That's exactly wrong. These offenses are precisely the sort of street violence a cop on the beat is best able to deter. Shoving attacks and daylight robberies, which have plagued Asian communities in Oakland and San Francisco, are the sort of public offenses that, decades of research have told us, police are effective at stopping.

anti-Asian hate crime protest
People protest hate crimes committed against Asian
-American and Pacific Islander communities ahead of a car caravan in Koreatown on March 19, 2021 in Los Angeles, California. Asian communities in the U.S. have been shaken by recent racist attacks and a series of shootings at spas in the Atlanta area that left eight people dead, including six Asian women. Mario Tama/Getty Images

It's therefore little surprise that a crime wave is hitting Asian communities, as city officials slash police budgets and stand down units. In New York, Mayor Bill de Blasio disbanded a key plainclothes unit and slashed the NYPD's budget by nearly half a billion dollars. In Oakland, where Asian residents are afraid to go outside, the city is working to cut its police budget in half over the next two years. Mass officer resignations last year, driven by public officials' open hostility to cops, can't have helped matters.

These decisions haven't just endangered Asian citizens. Last year saw huge surges in domestic violence, car theft, shootings, assaults and likely the largest homicide spike on record. These killings disproportionately victimize black Americans—the very people that defunding advocates claim to be helping. The violence shows every sign of persisting into 2021; in fact, the terror now sweeping Asian communities is likely part of this larger crime wave.

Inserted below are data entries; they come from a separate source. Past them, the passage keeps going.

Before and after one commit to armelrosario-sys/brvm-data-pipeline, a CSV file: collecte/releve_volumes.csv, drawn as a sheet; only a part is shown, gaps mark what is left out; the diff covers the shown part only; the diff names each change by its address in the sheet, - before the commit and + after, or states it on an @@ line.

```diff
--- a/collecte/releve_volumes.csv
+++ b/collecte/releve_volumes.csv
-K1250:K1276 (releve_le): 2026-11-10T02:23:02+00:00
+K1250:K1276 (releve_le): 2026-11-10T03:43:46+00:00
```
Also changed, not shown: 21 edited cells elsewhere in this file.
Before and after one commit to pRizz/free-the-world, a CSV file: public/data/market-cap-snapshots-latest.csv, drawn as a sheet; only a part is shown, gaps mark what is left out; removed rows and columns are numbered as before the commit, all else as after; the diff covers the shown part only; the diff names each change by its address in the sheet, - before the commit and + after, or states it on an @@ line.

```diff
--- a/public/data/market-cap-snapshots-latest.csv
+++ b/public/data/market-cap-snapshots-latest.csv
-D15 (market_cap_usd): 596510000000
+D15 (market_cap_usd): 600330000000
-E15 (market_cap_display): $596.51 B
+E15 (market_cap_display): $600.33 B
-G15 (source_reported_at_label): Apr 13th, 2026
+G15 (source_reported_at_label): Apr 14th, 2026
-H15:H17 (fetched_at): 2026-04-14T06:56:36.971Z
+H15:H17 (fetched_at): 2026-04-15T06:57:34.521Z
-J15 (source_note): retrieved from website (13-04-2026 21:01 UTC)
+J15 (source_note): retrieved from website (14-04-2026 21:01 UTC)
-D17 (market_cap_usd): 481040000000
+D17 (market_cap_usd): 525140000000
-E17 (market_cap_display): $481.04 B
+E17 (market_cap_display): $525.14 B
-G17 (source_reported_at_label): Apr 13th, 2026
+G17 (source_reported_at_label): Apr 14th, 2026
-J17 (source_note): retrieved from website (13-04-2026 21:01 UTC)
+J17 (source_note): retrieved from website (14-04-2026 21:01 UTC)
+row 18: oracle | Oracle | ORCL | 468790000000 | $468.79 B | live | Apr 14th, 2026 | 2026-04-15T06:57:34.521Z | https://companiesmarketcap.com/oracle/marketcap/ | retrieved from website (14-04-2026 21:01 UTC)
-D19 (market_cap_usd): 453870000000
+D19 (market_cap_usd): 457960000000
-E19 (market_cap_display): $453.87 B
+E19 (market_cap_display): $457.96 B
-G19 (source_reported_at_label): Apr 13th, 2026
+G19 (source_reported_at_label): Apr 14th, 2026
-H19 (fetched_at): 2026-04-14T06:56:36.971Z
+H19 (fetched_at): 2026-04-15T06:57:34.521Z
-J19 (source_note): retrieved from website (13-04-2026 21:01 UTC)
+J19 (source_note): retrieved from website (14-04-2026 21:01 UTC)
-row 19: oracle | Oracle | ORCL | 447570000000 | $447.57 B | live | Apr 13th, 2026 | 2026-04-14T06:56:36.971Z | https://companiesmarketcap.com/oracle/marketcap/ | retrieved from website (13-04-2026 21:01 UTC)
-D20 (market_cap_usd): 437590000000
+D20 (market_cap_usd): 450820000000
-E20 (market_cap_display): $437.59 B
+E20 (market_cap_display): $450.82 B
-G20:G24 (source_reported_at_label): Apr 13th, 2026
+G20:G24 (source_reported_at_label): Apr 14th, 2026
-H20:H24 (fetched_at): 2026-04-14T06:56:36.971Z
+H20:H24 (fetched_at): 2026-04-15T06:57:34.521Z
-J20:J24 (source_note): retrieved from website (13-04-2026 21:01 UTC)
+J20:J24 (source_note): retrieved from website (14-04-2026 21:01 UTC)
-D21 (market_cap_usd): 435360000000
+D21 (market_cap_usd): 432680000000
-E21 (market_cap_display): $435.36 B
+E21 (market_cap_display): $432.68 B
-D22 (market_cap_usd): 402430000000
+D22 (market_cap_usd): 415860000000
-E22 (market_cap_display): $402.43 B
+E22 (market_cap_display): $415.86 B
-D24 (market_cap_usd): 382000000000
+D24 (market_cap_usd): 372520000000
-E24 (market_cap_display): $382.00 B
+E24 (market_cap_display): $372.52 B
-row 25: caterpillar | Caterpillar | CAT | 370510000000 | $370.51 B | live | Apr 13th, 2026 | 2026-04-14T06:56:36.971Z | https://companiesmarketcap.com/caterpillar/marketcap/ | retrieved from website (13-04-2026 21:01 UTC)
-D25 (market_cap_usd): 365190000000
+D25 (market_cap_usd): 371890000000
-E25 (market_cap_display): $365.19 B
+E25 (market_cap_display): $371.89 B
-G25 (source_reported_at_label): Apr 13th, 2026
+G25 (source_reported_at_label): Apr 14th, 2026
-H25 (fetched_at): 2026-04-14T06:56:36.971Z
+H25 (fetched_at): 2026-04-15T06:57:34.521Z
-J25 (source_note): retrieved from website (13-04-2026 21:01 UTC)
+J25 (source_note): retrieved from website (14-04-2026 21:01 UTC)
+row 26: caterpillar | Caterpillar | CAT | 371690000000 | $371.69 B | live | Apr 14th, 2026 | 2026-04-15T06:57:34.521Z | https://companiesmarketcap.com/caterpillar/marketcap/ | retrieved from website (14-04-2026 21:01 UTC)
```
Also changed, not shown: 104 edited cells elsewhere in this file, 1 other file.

Such statistics reveal the absurdity of proposals to replace the police with "violence interrupters" and social workers. Yang put it best: "This is not an issue that you can have volunteers addressing. If crime against a community goes up 900 percent, you don't say, 'Oh we'll let volunteers take care of that'—you dedicate resources until that problem feels like it is going down and not up."

Yang is known for far-out ideas, and some of his public safety proposals—like appointing an NYPD commissioner without a law-enforcement background—miss the mark. But when it comes to attacks against Asian New Yorkers, he's absolutely right.

Bigotry, including against Asian Americans, is a real and pressing problem, and leaders should forcefully condemn it. But changing minds takes time, and "anti-racism classes" for offenders are no solution for elderly citizens afraid to leave their homes. What works is putting cops on the street to keep the peace. Yang seems to get that; hopefully other city leaders will follow his example.

Charles Fain Lehman is a fellow at the Manhattan Institute, working primarily on the Policing and Public Safety Initiative, and a contributing editor of City Journal.

The views expressed in this article are the writer's own.